Who is Andrea Mantegna? Information on Andrea Mantegna biography, life story, works and paintings.
Andrea Mantegna; Italian painter and engraver: b. probably at I sola di Carturo, between Vicenza and Padua, Italy, 1431; d. Mantua, Sept. 13, 1506. The adopted son and apprentice of the Paduan painter Francesco Squarcione from about 1441, he was exposed as a youth to Florentine artistic influences also (the painters Fra Filippo Lippi, Andrea del Castagno, and Paolo Uccello, and the sculptor Donatello, qq.v.), Squarcione himself may have introduced Mantegna to the art of classic antiquity, sparking an enthusiasm which increased throughout the pupil’s life. In 1448 Mantegna was painting on his own, and his contract with Squarcione was dissolved a few years later. In 1454 he married the daughter of the Venetian painter Jacopo Bellini.

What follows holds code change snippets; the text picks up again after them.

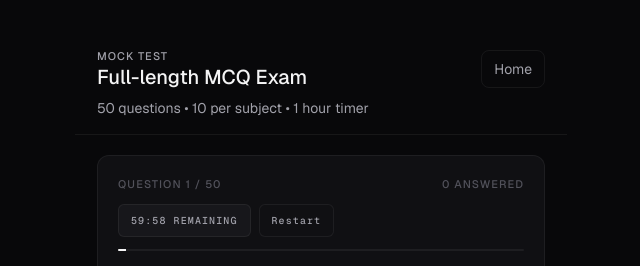
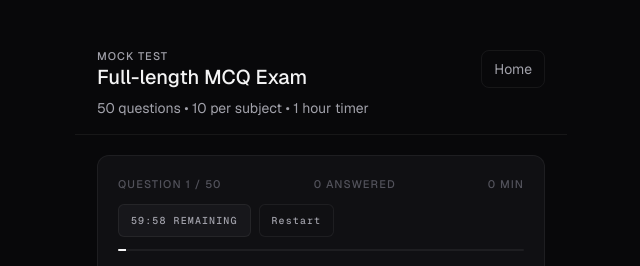
Before and after one commit to rohith-0099/CCW_MCQ_WEBSITE, a Next.js app: page /mock-test in a window 1280 px wide. Both pictures are taken after a click on the button "Start Mock Test". Shown: the top 266 px of the page, without its empty margins (319-959 px from the left). Built offline with nearby package versions, Linux system fonts and the light colour scheme.

Commit message:
Show elapsed time in mock test

```diff
--- a/src/app/mock-test/page.tsx
+++ b/src/app/mock-test/page.tsx
@@ -146,6 +146,9 @@ export default function MockTestPage() {
     ? session?.answers[currentQuestion.id]
     : undefined;
   const answeredCount = session ? Object.keys(session.answers).length : 0;
+  const elapsedMinutes = session
+    ? Math.max(0, Math.floor((Date.now() - session.startedAt) / 60000))
+    : 0;
 
   const scoreSummary = useMemo(() => {
     if (!session) return null;
@@ -312,6 +315,7 @@ export default function MockTestPage() {
                 Question {session.currentIndex + 1} / {session.questionIds.length}
               </span>
               <span>{answeredCount} answered</span>
+              <span>{elapsedMinutes} min</span>
               <div className="flex items-center gap-2">
                 <span className="rounded-md border border-white/[0.06] bg-surface2 px-3 py-2 font-mono text-[10px] text-zinc-400">
                   {formatTime(timeLeftMs)} remaining
```
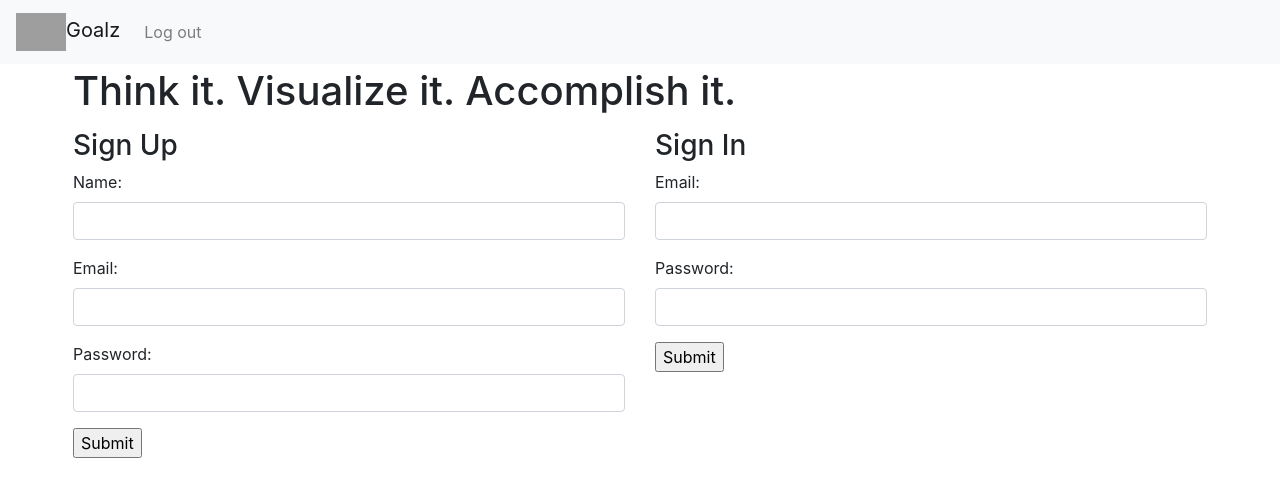
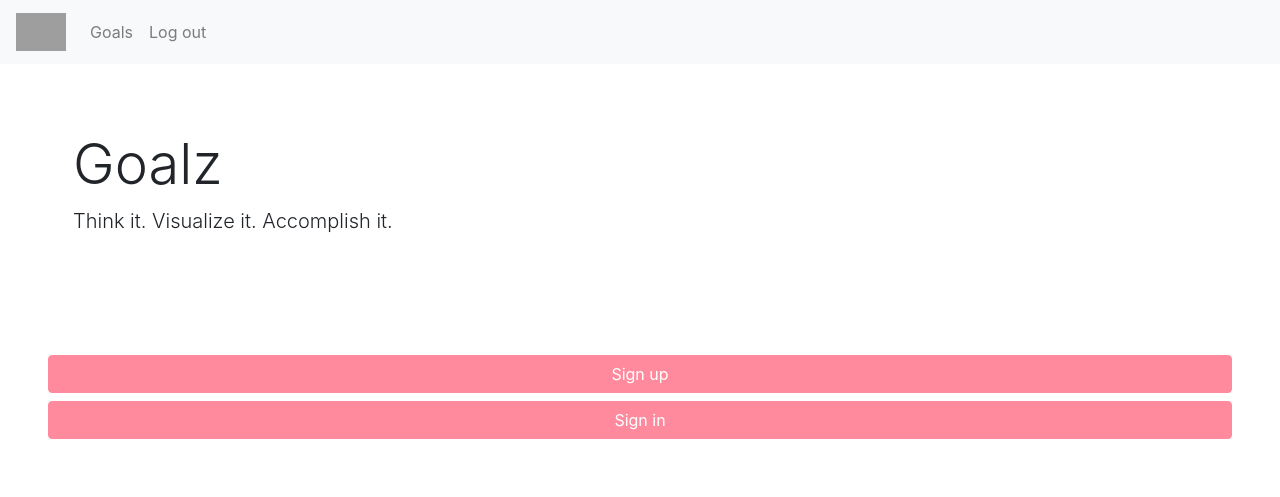
Before and after one commit to jennantilla/goalz, a Flask app: page / in a window 1280 px wide. Shown: the top 497 px of the page. Run offline with Flask 2, Linux system fonts and the light colour scheme; the visitor is signed in with stand-in values (Sample User, id 1); some libraries are stand-ins or nearby versions; grey boxes are pictures that could not be loaded.

Commit message:
improvve homepage

```diff
--- a/static/site.css
+++ b/static/site.css
@@ -9,3 +9,13 @@
 .card {
     margin: 3px;
 }
+
+.btn-primary, .btn-primary:active .btn-primary:disabled, .btn-primary:visited, .btn-primary:focus, .btn-primary:not(:disabled):not(.disabled):active, .btn-primary:active:focus {
+    background-color: #FF8A9D;
+    border-color: #FF8A9D;;
+}
+
+.btn-primary:hover {
+    background-color: red;
+    border-color: red;
+}
--- a/templates/base.html
+++ b/templates/base.html
@@ -15,13 +15,14 @@
 </head>
 <body class="d-flex flex-column">
     <nav class="navbar navbar-expand-lg navbar-light bg-light">
-        <a class="navbar-brand" href="/"><img src="https://images.vexels.com/media/users/3/142329/isolated/preview/c1ab96ca6846473d35b94dd9e0ce942c-letterhead-red-neon-font-g-by-vexels.png" style="width:50px">Goalz</a>
+        <a class="navbar-brand" href="/"><img src="https://images.vexels.com/media/users/3/142329/isolated/preview/c1ab96ca6846473d35b94dd9e0ce942c-letterhead-red-neon-font-g-by-vexels.png" style="width:50px"></a>
         <button class="navbar-toggler" type="button" data-toggle="collapse" data-target="#navbarNavAltMarkup" aria-controls="navbarNavAltMarkup" aria-expanded="false" aria-label="Toggle navigation">
         <span class="navbar-toggler-icon"></span>
         </button>
         <div class="collapse navbar-collapse" id="navbarNavAltMarkup">
         <div class="navbar-nav">
         {% if "user_id" in session %}
+        <a id="goals" class="nav-item nav-link" href="/goals/{{ session['user_id'] }}">Goals</a>
         <a id="log-out" class="nav-item nav-link" href="/logout">Log out</a>
         {% endif %}
         </div>
--- a/templates/home.html
+++ b/templates/home.html
@@ -4,19 +4,29 @@
 
 {% block content %}
 
-
+<div class="jumbotron jumbotron-fluid" style="background-color: white">
   <div class="container">
-    <div class="row">
-        <div class="col">
-            <h1>Think it. Visualize it. Accomplish it.</h1>
-        </div>
+    <h1 class="display-4">Goalz</h1>
+    <p class="lead">Think it. Visualize it. Accomplish it.</p>
   </div>
 </div>
 
-<div class="container">
-    <div class="row">
-        <div class="col">
-            <h3>Sign Up</h3>
+<!-- Button trigger modal -->
+<button type="button" class="mx-5 my-1 modal-btn btn btn-primary" data-toggle="modal" data-target="#exampleModal">
+  Sign up
+</button>
+
+<!-- Modal -->
+<div class="modal fade" id="exampleModal" tabindex="-1" role="dialog" aria-labelledby="exampleModalLabel" aria-hidden="true">
+  <div class="modal-dialog" role="document">
+    <div class="modal-content">
+      <div class="modal-header">
+        <h5 class="modal-title" id="exampleModalLabel">Sign up</h5>
+        <button type="button" class="close" data-dismiss="modal" aria-label="Close">
+          <span aria-hidden="true">&times;</span>
+        </button>
+      </div>
+      <div class="modal-body">
         <form action="/register" method="POST">
                 <div class="form-group">
                     <label for="name">Name:</label>
@@ -30,24 +40,52 @@
                     <label for="password">Password:</label>
                     <input class="form-control" type="password" name="password">
                 </div>
-                <input type="submit">
+            <div class="modal-footer">
+                <button type="button" class="btn btn-secondary" data-dismiss="modal">Close</button>
+                <button type="submit" class="btn btn-primary">Get account!</button>
+            </div>
         </form>
       </div>
-        <div class="col">
-            <h3>Sign In</h3>
+    </div>
+  </div>
+</div>
+
+<!-- Button trigger modal -->
+<button type="button" class="mx-5 my-1 modal-btn btn btn-primary" data-toggle="modal" data-target="#sign-in">
+  Sign in
+</button>
+
+<!-- Modal -->
+<div class="modal fade" id="sign-in" tabindex="-1" role="dialog" aria-labelledby="sign-inLabel" aria-hidden="true">
+  <div class="modal-dialog" role="document">
+    <div class="modal-content">
+      <div class="modal-header">
+        <h5 class="modal-title" id="sign-inLabel">Sign in</h5>
+        <button type="button" class="close" data-dismiss="modal" aria-label="Close">
+          <span aria-hidden="true">&times;</span>
+        </button>
+      </div>
+      <div class="modal-body">
         <form action="/login" method="POST">
             <div class="form-group">
                 <label for="email">Email:</label>
-                    <input type="email" class="form-control" name="email">
+                <input class="form-control" type="email" name="email">
             </div>
             <div class="form-group">
                 <label for="password">Password:</label>
-                    <input type="password" class="form-control" name="password">
+                <input class="form-control" type="password" name="password">
             </div>
-                <input type="submit">
+      </div>
+      <div class="modal-footer">
+        <button type="button" class="btn btn-secondary" data-dismiss="modal">Close</button>
+        <button type="submit" class="btn btn-primary">Log in!</button>
+      </div>
       </form>
     </div>
   </div>
 </div>
 
+
+
+
 {% endblock %}
```
Lines whose indentation alone changed are shown as unchanged.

An early work of great importance was Mantegna’s series of frescoes on the lives of St. James and St. Christopher, in the Ovetari chapel of the Church of the Eremitani, Padua, begun about 1448 with Niccolo Pizzolo and finished by Mantegna working alone from 1454 to 1457. These frescoes survived until the World War II bombing of Padua in 1944, when all were destroyed except two which had been temporarily removed from the church. In about 1459 Mantegna finished one of his masterpieces, the altarpiece for San Zeno Maggiore in Verona, comprising the main triptych of the Madonna flanked by saints, and predella panels.
The latter are now in France—the center panel of the Crucifixion at the Louvre, Paris, and the side panels at the Tours museum. On Jan. 30, 1459, Mantegna was appointed court painter to the princely family o.f Gonzaga at Mantua, and he lived in this city from about 1460, with occasional trips elsewhere in Italy, until his death. Of the many frescoes painted for the Gonzaga family, only one now remains, the decoration of the bridal chamber (Camera degli Sposi) in the Gonzaga palace (finished in 1474), which depicts scenes of the family.
Nine murals entitled Trionfo di Cesare (Triumph of Caesar), painted on canvas between about 1482 and 1492, survive, although in poor condition, at Hampton Court, England. While engaged in these murals, Mantegna was called to Rome to decorate the papal Belvedere Chapel (since destroyed), and this contact with Roman antiquities during the years 1488-1490 influenced his painting greatly.
No artist of his time studied classical antiquities as eagerly as Mantegna, who acquired an extensive collection of Greek and Roman fragments. He continued to paint up to his death, but in his later years was eclipsed by such artists as Michelangelo. He was buried in a mortuary chapel frescoed by his son Francesco in the Church of Sant’ Andrea in Mantua.
Mantegna’s art was essentially north Italian, although containing elements of Florentine, Venetian, and classic styles. He was the first great painter of the Paduan school and the foremost 15th century painter outside Venice. A perfectionist in anatomy, draftsmanship, and perspective, he endowed his figures with a singular intensity, and they have a sculptural quality which may mark the influence of Donatello.
Many of his works have been destroyed or survive in poor condition. Among those now displayed in museums are his panel depicting Jesus’ agony in the Garden (unknown date, National Gallery, London), and the following canvasses: Madonna della vittoria (1495-1496, Louvre, Paris) ; Parnassus (1497, Louvre), originally painted for Isabella d’Este, a Gonzaga by marriage; and Cristo morto (1506, Brera Gallery, Milan), the last-named a powerful study of the foreshortened human figure. Mantegna was also a pioneer in copperplate engraving. A number of engravings were produced at his shop, of which seven are attributed to Mantegna himself.